---- DATA FOR REVIEW
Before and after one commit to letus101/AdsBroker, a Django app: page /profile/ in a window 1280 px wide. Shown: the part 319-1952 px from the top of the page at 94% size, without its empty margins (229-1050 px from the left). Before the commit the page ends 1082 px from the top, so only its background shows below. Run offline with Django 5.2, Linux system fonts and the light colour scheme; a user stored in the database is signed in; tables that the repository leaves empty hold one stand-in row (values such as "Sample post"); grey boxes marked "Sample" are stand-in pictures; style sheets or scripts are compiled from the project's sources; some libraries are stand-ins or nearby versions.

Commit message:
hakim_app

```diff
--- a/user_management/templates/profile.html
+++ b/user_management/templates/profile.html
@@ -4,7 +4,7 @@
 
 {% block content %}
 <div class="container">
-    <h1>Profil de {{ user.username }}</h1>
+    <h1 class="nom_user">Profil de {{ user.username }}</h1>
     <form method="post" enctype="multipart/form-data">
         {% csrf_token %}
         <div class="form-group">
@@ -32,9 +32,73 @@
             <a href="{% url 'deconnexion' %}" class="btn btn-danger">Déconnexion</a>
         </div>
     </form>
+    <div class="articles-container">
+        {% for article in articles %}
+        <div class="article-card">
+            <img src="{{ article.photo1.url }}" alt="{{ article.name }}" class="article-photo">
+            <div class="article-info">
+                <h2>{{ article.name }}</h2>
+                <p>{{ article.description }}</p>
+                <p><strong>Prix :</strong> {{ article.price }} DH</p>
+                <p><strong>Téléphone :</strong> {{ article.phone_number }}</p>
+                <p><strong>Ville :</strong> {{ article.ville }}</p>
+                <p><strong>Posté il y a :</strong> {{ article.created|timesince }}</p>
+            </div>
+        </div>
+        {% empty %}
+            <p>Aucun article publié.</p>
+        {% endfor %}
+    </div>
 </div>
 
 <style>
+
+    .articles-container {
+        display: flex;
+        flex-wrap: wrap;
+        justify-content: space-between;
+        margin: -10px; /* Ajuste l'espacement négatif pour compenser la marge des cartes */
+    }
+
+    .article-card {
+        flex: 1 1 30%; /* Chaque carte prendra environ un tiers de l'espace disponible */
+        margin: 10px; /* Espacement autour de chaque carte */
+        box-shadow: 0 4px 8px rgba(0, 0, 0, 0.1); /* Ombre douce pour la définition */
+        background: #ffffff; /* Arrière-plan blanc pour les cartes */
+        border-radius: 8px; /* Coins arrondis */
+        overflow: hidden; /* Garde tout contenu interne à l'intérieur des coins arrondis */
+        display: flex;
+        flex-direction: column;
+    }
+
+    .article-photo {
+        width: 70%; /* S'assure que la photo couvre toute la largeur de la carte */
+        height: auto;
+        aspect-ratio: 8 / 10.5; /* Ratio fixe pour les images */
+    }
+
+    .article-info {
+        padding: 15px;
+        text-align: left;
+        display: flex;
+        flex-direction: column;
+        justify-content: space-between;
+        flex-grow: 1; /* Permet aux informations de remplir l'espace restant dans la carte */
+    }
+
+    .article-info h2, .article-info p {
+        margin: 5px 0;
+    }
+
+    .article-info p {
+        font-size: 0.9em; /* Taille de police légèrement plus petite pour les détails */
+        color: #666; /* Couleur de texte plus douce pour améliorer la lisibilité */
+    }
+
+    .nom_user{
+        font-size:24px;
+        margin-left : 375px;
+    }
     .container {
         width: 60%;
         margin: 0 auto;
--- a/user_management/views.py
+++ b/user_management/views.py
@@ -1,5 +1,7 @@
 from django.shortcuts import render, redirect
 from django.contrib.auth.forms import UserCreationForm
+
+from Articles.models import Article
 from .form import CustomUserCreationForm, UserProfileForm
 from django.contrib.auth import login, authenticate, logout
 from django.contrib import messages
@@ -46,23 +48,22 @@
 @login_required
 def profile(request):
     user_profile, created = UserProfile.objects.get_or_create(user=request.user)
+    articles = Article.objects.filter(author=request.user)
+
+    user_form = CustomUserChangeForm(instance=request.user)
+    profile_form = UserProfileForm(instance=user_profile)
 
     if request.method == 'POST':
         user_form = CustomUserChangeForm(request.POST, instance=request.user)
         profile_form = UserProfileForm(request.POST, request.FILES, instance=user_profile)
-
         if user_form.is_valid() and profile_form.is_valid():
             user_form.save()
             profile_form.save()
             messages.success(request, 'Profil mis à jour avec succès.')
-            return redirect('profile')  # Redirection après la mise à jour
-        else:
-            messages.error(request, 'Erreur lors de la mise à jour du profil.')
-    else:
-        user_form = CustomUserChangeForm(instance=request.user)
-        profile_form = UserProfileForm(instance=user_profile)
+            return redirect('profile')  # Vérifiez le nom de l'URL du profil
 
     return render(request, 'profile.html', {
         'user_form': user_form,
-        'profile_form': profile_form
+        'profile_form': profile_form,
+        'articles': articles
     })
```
--------
### YOUR OBJECTIVE
Throughout the data above, copy all lines where the word "contrib" is found.

### SOLUTION TO THIS EXERCISE
 from django.contrib.auth.forms import UserCreationForm
 from django.contrib.auth import login, authenticate, logout
 from django.contrib import messages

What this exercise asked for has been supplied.